Why does the Catholic Church believe Christ is really present in the Eucharist?
The Catholic doctrine of the Real Presence is the belief that Jesus Christ is literally, not symbolically, present in the Holy Eucharist—body, blood, soul and divinity. Catholics believe in the Real Presence of Christ in the Eucharist because Jesus tells us this is true in the Bible:

“I am the bread of life. Your fathers ate the manna in the wilderness, and they died. This is the bread which comes down from heaven, that a man may eat of it and not die. I am the living bread which came down from heaven; if any one eats of this bread, he will live for ever; and the bread which I shall give for the life of the world is my flesh." The Jews then disputed among themselves, saying, ‘How can this man give us his flesh to eat?’ So Jesus said to them,

"Truly, truly, I say to you, unless you eat the flesh of the Son of man and drink his blood, you have no life in you; he who eats my flesh and drinks my blood has eternal life, and I will raise him up at the last day.
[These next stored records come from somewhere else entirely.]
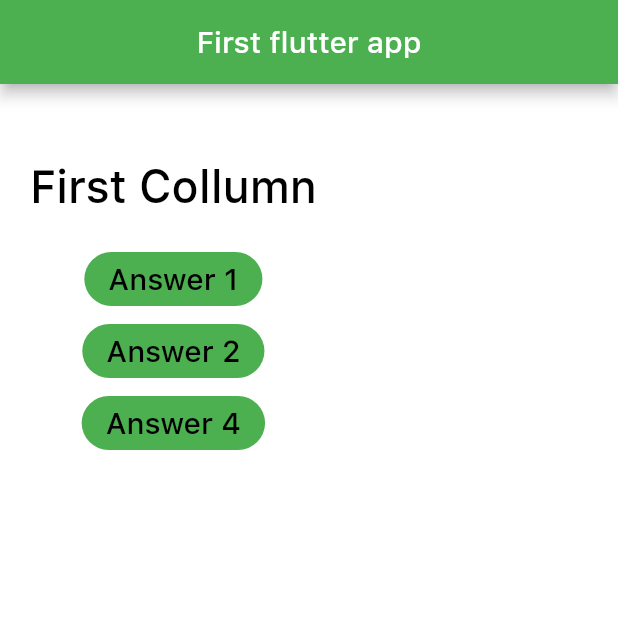
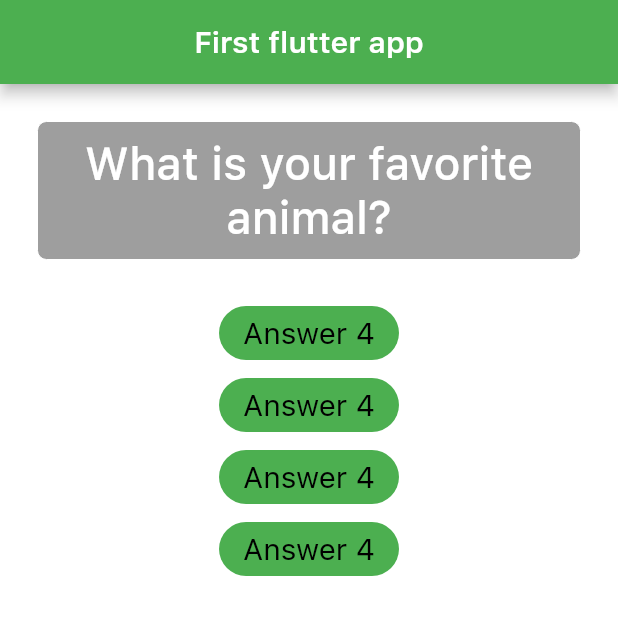
Before and after one commit to arifulpust/FlutterApp, a Flutter app: the screen it shows after launch, on a phone screen of 412 x 824 dp, the top half of it. Run offline on Flutter 3.47's test engine with Material 2 defaults, Android fonts, the phone set to English and light mode, and no system bars.

Commit message:
added custom button and text and container

```diff
--- a/lib/constants/app_constant.dart
+++ b/lib/constants/app_constant.dart
@@ -5,7 +5,24 @@ const Color darkPrimary = Color.fromRGBO(255, 184, 0, 1);
 const Color black = Colors.black;
 const Color darkShadow = Color.fromRGBO(222, 160, 0, 1);
 const Color lightShadow = Color.fromRGBO(255, 208, 0, 1);
-
+//pading
 const double appPadding = 30;
+// font size
 const double fontSize20= 20;
 const double fontSize30= 30;
+
+// spacing
+const double spacing5= 5;
+const double spacing10= 10;
+const double spacing12= 12;
+const double spacing16= 16;
+const double spacing20= 20;
+const double spacing22= 22;
+const double spacing26= 26;
+
+//borderRedius
+const double borderRedius0= 0;
+const double borderRedius5= 5;
+const double borderRedius6= 6;
+const double borderRedius10= 10;
+const double borderRedius15= 15;
--- a/lib/main.dart
+++ b/lib/main.dart
@@ -2,12 +2,37 @@ import 'package:flutter/material.dart';
 import 'widgets/custom_widget.dart';
 import 'constants/app_constant.dart';
 
-void main() => runApp(MyApp());
+void main() => runApp(QuizApp());
 
-class MyApp extends StatelessWidget {
+class QuizApp extends StatefulWidget {
+  @override
+  State<StatefulWidget> createState() {
+    return QuizAppState();
+  }
+}
+
+// class MyAppState extends State<MyApp> {
+//   @override
+//   Widget build(BuildContext context) {
+//     // TODO: implement build
+//     throw UnimplementedError();
+//   }
+// }
+class QuizAppState extends State<QuizApp> {
   // This widget is the root of your application.
+  var questionsIndex = 0;
+  var questions = [
+    "What is your favorite animal?",
+    "what is your favorite language?"
+  ];
   void pressAnswer() {
-    debugPrint("answer: ");
+    setState(() {
+      if (questionsIndex == 1) {
+        questionsIndex = 0;
+      } else {
+        questionsIndex = 1;
+      }
+    });
   }
 
   @override
@@ -20,43 +45,26 @@ class MyApp extends StatelessWidget {
         home: Scaffold(
             appBar: AppBar(
               centerTitle: true,
-              title: TitleText('First flutter app', Colors.white, fontSize20),
+              title: CustomText('First flutter app', Colors.white, fontSize20,
+                  FontWeight.w600),
             ),
             backgroundColor: Colors.white,
             body: Container(
               margin: EdgeInsets.only(left: fontSize20, right: fontSize20),
               child: Column(
                 children: <Widget>[
-                  SizedBox(height: 50),
-                  TitleText('First Collumn', Colors.black, fontSize30),
+                  SizedBox(height: spacing20),
+                  CustomContainer(
+                    Colors.grey,
+                    borderRedius6,
+                    CustomText(questions[questionsIndex], Colors.white,
+                        fontSize30, FontWeight.w500),
+                  ),
                   SizedBox(height: fontSize20),
-                  TextButton(
-                    onPressed: pressAnswer,
-                    style: flatButtonStyle,
-                    child: TitleText(
-                      'Answer 1',
-                      Colors.black,
-                      fontSize20,
-                    ),
-                  ),
-                  TextButton(
-                    onPressed: pressAnswer,
-                    style: flatButtonStyle,
-                    child: TitleText(
-                      'Answer 2',
-                      Colors.black,
-                      fontSize20,
-                    ),
-                  ),
-                  TextButton(
-                    onPressed: pressAnswer,
-                    style: flatButtonStyle,
-                    child: TitleText(
-                      'Answer 4',
-                      Colors.black,
-                      fontSize20,
-                    ),
-                  )
+                  Answer(pressAnswer),
+                  Answer(pressAnswer),
+                  Answer(pressAnswer),
+                  Answer(pressAnswer),
                 ],
               ),
             )));
--- a/lib/widgets/custom_widget.dart
+++ b/lib/widgets/custom_widget.dart
@@ -1,3 +1,4 @@
+import 'package:FlutterApp/constants/app_constant.dart';
 import 'package:flutter/material.dart';
 
 final ButtonStyle flatButtonStyle = TextButton.styleFrom(
@@ -10,22 +11,71 @@ final ButtonStyle flatButtonStyle = TextButton.styleFrom(
   ),
 );
 
-class TitleText extends StatelessWidget {
+class CustomText extends StatelessWidget {
   final String title;
   final Color textColor;
   final double size;
+  FontWeight fontWeightValue;
+  CustomText(this.title, this.textColor, this.size, this.fontWeightValue);
 
-  TitleText(this.title, this.textColor, this.size);
   Widget build(BuildContext context) {
     return Text(
       title,
+      textAlign: TextAlign.center,
       style: TextStyle(
           fontSize: size,
           color: textColor,
-          fontFamily: 'SFProTextRegular',
-          fontWeight: FontWeight.w500),
+          fontFamily: 'SFProText',
+          fontWeight: fontWeightValue),
 
       // On pressing the raised button
     );
   }
 }
+
+// BoxDecoration decorationButton = BoxDecoration(
+//   color: _color,
+//   border: Border.all(
+//     color: Colors.black,
+//     width: 0.0,
+//   ),
+//   borderRadius: BorderRadius.circular(_borderRedius),
+// );
+class Answer extends StatelessWidget {
+  final Function selectedHandler;
+  Answer(this.selectedHandler);
+  @override
+  Widget build(BuildContext context) {
+    return TextButton(
+      onPressed: () {},
+      style: flatButtonStyle,
+      child: CustomText('Answer 4', Colors.black, fontSize20, FontWeight.w200),
+    );
+  }
+}
+
+class CustomContainer extends StatelessWidget {
+  final Color _color;
+  final double _borderRedius;
+  final Widget child;
+  CustomContainer(
+    this._color,
+    this._borderRedius,
+    this.child,
+  );
+  Widget build(BuildContext context) {
+    return Container(
+        width: double.infinity,
+        margin: EdgeInsets.all(5.0),
+        padding: EdgeInsets.all(10.0),
+        decoration: BoxDecoration(
+          color: _color,
+          border: Border.all(
+            color: Colors.white,
+            width: 0.0,
+          ),
+          borderRadius: BorderRadius.circular(_borderRedius),
+        ),
+        child: child);
+  }
+}
--- a/pubspec.yaml
+++ b/pubspec.yaml
@@ -61,12 +61,13 @@ flutter:
   # list giving the asset and other descriptors for the font. For
   # example:
   fonts:
-    - family: SFProTextRegular
+    - family: SFProText
       fonts:
         - asset: app_data/fonts/SFProTextRegular.ttf
         - asset: app_data/fonts/SFProTextMedium.ttf
         - asset: app_data/fonts/SFProTextSemiBold.ttf
-        - asset: fonts/TrajanPro_Bold.ttf
+        - asset: app_data/fonts/SFProTextBold.ttf
+
 
 
     # - family: SFProText
```
Also changed, not shown: lib/widgets/answer.dart (added), 1 other file.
For my flesh is food indeed, and my blood is drink indeed. He who eats my flesh and drinks my blood abides in me, and I in him” - John 6:48-56
Furthermore, the early Church Fathers either imply or directly state that the bread and wine offered in the celebration of the Lord’s Supper is really the body and blood of Jesus Christ. In other words, the doctrine of the Real Presence that Catholics believe today was believed by the earliest Christians 2,000 years ago!

This miracle of God’s physical presence to us at every Mass is the truest testament to Christ’s love for us and His desire for each of us to have a personal relationship with Him.
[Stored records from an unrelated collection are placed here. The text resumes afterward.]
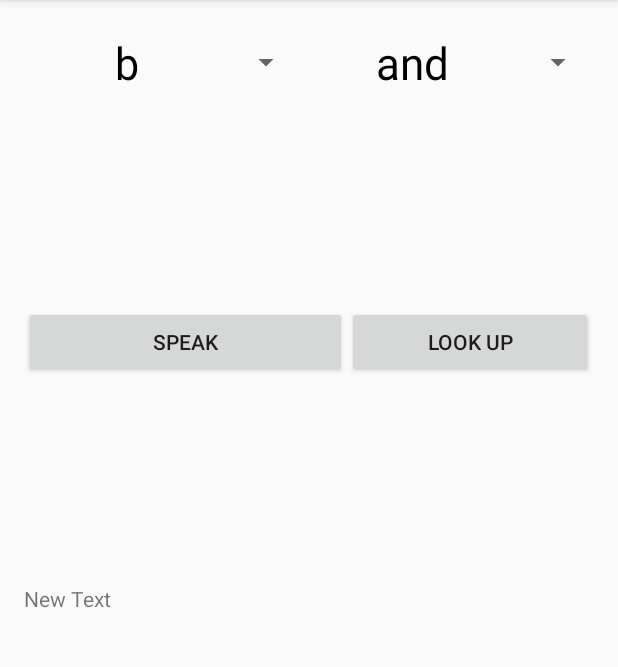
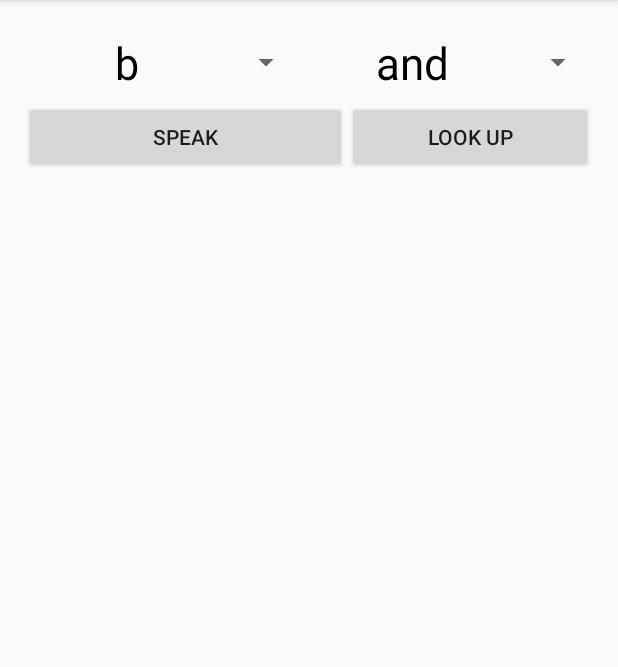
Before and after one commit to dannybeaumont/MyPhonetics, an Android app: the screen it shows after launch (MainActivity), on a phone screen of 412 x 824 dp, the part 84-751 px from its top. Run offline under Robolectric (Android 15) with nearby library versions, the phone set to English and light mode, and no system bars; libraries missing offline, so code that uses them is left out: com.koushikdutta.async, com.koushikdutta.ion.

```diff
--- a/app/src/main/java/dannybeaumont/myphonetics/MainActivity.java
+++ b/app/src/main/java/dannybeaumont/myphonetics/MainActivity.java
@@ -47,7 +47,7 @@ public class MainActivity extends AppCompatActivity implements View.OnClickListe
         speakButton.setOnClickListener(this);
         spinnerFirst = (Spinner) findViewById(R.id.spinner);
         spinnerSecond = (Spinner) findViewById(R.id.spinner2);
-        textView = (TextView) findViewById(R.id.textView);
+        textView = (TextView) findViewById(R.id.text_view);
         speech = new TextToSpeech(getApplicationContext(),this);
         lookupButton = (Button) findViewById(R.id.button_define);
         lookupButton.setOnClickListener(new View.OnClickListener() {
@@ -68,16 +68,17 @@ public class MainActivity extends AppCompatActivity implements View.OnClickListe
                                         JsonArray definitions = result.getResult().getAsJsonArray("definitions");
                                         textView.setText("");
                                         defined = new ArrayList<Definition>();
-                                        for(JsonElement definition : definitions){
+                                        for (JsonElement definition : definitions) {
                                             Gson gson = new Gson();
-                                            Definition definition1 = gson.fromJson(definition,Definition.class);
+                                            Definition definition1 = gson.fromJson(definition, Definition.class);
                                             defined.add(definition1);
 
-                                            textView.append(definition1.getDefinition()+"\n");
-                                            textView.append(definition1.getPartOfSpeech()+"\n");
+                                            textView.append(definition1.getDefinition() + "\n");
+                                            textView.append(definition1.getPartOfSpeech() + "\n");
                                         }
-                                    }else{
-                                        textView.setText("No Word Found");
+                                        if (defined.size() <= 0){
+                                            textView.setText("No Word Found");
+                                        }
                                     }
 
                                 }
@@ -122,5 +123,8 @@ public class MainActivity extends AppCompatActivity implements View.OnClickListe
     public ArrayList<Definition> getDefined() {
         return defined;
     }
+    public TextToSpeech getSpeech() {
+        return speech;
+    }
 
 }
--- a/app/src/main/res/layout/activity_main.xml
+++ b/app/src/main/res/layout/activity_main.xml
@@ -10,16 +10,13 @@
     tools:context="dannybeaumont.myphonetics.MainActivity">
 
     <LinearLayout
-        android:orientation="vertical"
-        android:layout_width="match_parent"
-        android:layout_height="match_parent">>
-        <LinearLayout
         android:orientation="horizontal"
         android:layout_width="match_parent"
         android:layout_height="wrap_content"
         android:layout_alignParentLeft="true"
         android:layout_alignParentStart="true"
-            android:layout_weight=".2">
+        android:layout_weight=".2"
+        android:id="@+id/linearLayout">
 
         <Spinner
             android:layout_width="wrap_content"
@@ -41,7 +38,11 @@
             android:orientation="horizontal"
             android:layout_width="match_parent"
             android:layout_height="wrap_content"
-                android:layout_weight=".2">
+            android:layout_weight=".2"
+        android:layout_below="@+id/linearLayout"
+        android:layout_alignParentRight="true"
+        android:layout_alignParentEnd="true"
+        android:id="@+id/linearLayout2">
 
             <Button
                 android:layout_width="wrap_content"
@@ -57,19 +58,10 @@
                 android:id="@+id/button_define"
                 android:layout_weight=".3"/>
         </LinearLayout>
-
-        <LinearLayout
-                android:orientation="horizontal"
-                android:layout_width="match_parent"
-                android:layout_height="wrap_content"
-                android:layout_weight=".5">
-
     <TextView
         android:layout_width="match_parent"
         android:layout_height="match_parent"
-                android:text="New Text"
-                android:id="@+id/textView" />
-        </LinearLayout>
-    </LinearLayout>
+        android:id="@+id/text_view"
+        android:layout_below="@+id/linearLayout2" />
 
 </RelativeLayout>
```
Also changed, not shown: 1 other file. Lines whose indentation alone changed are shown as unchanged.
Friday, August 26, 2011


Metanoia, a Greek word meaning a change of mind. A radical revision and transformation of our whole mental process. That change of mind is something whereby God takes centre place in our consciousness, in our awareness, and in our minds.
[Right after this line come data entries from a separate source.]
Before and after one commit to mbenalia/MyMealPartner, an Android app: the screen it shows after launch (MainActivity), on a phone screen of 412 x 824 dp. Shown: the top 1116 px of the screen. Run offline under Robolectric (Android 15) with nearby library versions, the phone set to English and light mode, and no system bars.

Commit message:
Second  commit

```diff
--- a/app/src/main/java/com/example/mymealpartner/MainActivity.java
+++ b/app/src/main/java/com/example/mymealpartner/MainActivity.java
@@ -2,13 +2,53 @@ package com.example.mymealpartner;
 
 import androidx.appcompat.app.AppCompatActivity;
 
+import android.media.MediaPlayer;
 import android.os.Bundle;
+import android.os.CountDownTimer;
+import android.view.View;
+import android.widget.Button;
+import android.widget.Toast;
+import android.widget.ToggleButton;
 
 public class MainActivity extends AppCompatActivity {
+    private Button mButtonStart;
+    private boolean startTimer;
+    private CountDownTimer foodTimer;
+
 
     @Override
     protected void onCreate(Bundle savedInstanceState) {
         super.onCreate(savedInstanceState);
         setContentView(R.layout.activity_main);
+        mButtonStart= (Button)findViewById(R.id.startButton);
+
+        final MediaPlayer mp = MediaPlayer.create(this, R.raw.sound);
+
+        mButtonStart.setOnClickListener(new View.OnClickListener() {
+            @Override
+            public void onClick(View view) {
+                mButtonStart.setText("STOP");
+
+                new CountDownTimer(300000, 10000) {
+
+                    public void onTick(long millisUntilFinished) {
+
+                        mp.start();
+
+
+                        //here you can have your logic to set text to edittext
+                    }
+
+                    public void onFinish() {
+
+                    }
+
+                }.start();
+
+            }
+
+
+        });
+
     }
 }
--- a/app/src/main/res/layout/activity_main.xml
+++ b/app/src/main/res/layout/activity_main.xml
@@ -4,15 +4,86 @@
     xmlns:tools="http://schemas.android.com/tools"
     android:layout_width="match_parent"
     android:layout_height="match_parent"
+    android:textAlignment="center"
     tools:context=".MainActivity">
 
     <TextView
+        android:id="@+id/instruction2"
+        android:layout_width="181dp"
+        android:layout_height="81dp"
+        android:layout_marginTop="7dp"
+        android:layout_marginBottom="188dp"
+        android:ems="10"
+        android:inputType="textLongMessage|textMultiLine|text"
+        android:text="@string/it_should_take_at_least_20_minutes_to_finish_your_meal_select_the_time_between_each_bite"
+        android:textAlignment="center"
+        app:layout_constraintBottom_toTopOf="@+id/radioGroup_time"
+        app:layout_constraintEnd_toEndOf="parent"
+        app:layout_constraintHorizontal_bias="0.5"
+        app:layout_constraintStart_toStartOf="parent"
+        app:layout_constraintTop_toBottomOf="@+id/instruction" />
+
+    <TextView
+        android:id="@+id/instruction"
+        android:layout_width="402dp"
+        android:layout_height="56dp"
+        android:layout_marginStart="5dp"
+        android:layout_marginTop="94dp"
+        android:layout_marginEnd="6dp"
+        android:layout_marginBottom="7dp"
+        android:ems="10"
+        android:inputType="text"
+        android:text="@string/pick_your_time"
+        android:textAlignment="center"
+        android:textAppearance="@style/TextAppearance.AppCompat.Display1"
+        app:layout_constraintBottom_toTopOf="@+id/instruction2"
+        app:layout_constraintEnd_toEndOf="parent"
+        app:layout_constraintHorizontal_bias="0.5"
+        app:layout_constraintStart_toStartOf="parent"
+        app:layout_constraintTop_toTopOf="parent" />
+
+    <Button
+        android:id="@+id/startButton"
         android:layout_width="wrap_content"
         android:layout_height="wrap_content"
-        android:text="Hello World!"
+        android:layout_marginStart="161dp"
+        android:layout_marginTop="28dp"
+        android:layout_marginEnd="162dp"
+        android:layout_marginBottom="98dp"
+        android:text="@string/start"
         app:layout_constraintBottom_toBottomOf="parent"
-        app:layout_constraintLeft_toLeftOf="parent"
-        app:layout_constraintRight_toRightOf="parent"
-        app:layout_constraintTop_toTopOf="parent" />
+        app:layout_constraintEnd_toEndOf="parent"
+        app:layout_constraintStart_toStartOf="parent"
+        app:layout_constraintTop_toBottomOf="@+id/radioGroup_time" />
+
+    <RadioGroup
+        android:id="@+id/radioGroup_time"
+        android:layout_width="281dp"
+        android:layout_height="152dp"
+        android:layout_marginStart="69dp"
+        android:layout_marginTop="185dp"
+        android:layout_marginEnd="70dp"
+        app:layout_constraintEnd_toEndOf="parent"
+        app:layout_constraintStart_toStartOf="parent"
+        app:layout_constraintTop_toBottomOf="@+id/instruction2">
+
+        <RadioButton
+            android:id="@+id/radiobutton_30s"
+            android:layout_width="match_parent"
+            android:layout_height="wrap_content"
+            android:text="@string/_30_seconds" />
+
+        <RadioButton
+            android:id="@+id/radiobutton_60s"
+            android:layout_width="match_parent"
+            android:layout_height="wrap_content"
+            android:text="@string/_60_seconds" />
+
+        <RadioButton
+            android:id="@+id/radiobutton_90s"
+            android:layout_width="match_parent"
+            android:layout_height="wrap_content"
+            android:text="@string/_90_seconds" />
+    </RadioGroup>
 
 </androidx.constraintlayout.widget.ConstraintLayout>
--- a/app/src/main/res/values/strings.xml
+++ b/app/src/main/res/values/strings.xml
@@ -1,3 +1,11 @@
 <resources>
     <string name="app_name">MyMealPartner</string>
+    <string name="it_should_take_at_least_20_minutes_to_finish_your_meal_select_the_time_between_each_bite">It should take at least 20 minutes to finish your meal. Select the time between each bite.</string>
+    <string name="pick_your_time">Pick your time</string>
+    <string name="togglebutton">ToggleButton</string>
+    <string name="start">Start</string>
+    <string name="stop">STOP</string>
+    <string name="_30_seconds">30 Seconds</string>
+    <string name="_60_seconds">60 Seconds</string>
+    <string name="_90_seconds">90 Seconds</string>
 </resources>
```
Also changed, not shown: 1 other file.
Metanoia means a new mind. About what? About whom we are. ...If tonight you're hearing with your heart, it's time for metanoia. It's time for a new mind about you and about life.
Metanoia is the idea of the need for conversion. And this is then recognizing that we don't know, truthfully don't know, God and truthfully don't feel ourselves as God intends us to.
We really need metanoia, which is allowing the grace of God to enter into our lives and teach us how to see ourselves and how to come to the true self. When the authors wrote in Greek about what Jesus really said, they all agree that he preached metanoia. ...One idea is conversion or transformation. Change of heart and, literally, change of mind. "The kingdom of God is at hand," he says, meaning it's at arm's length. But in order for you to grasp it, you have to be able to undergo something like this: a conversion and transformation and change of heart and mind.

Metanoia is a new-minded way of looking at life.

1 comment:

Anonymous said...

“Let us run with endurance the race that is set before us, fixing our eyes on Jesus, the author and perfecter of faith.” — Heb. 12:1-2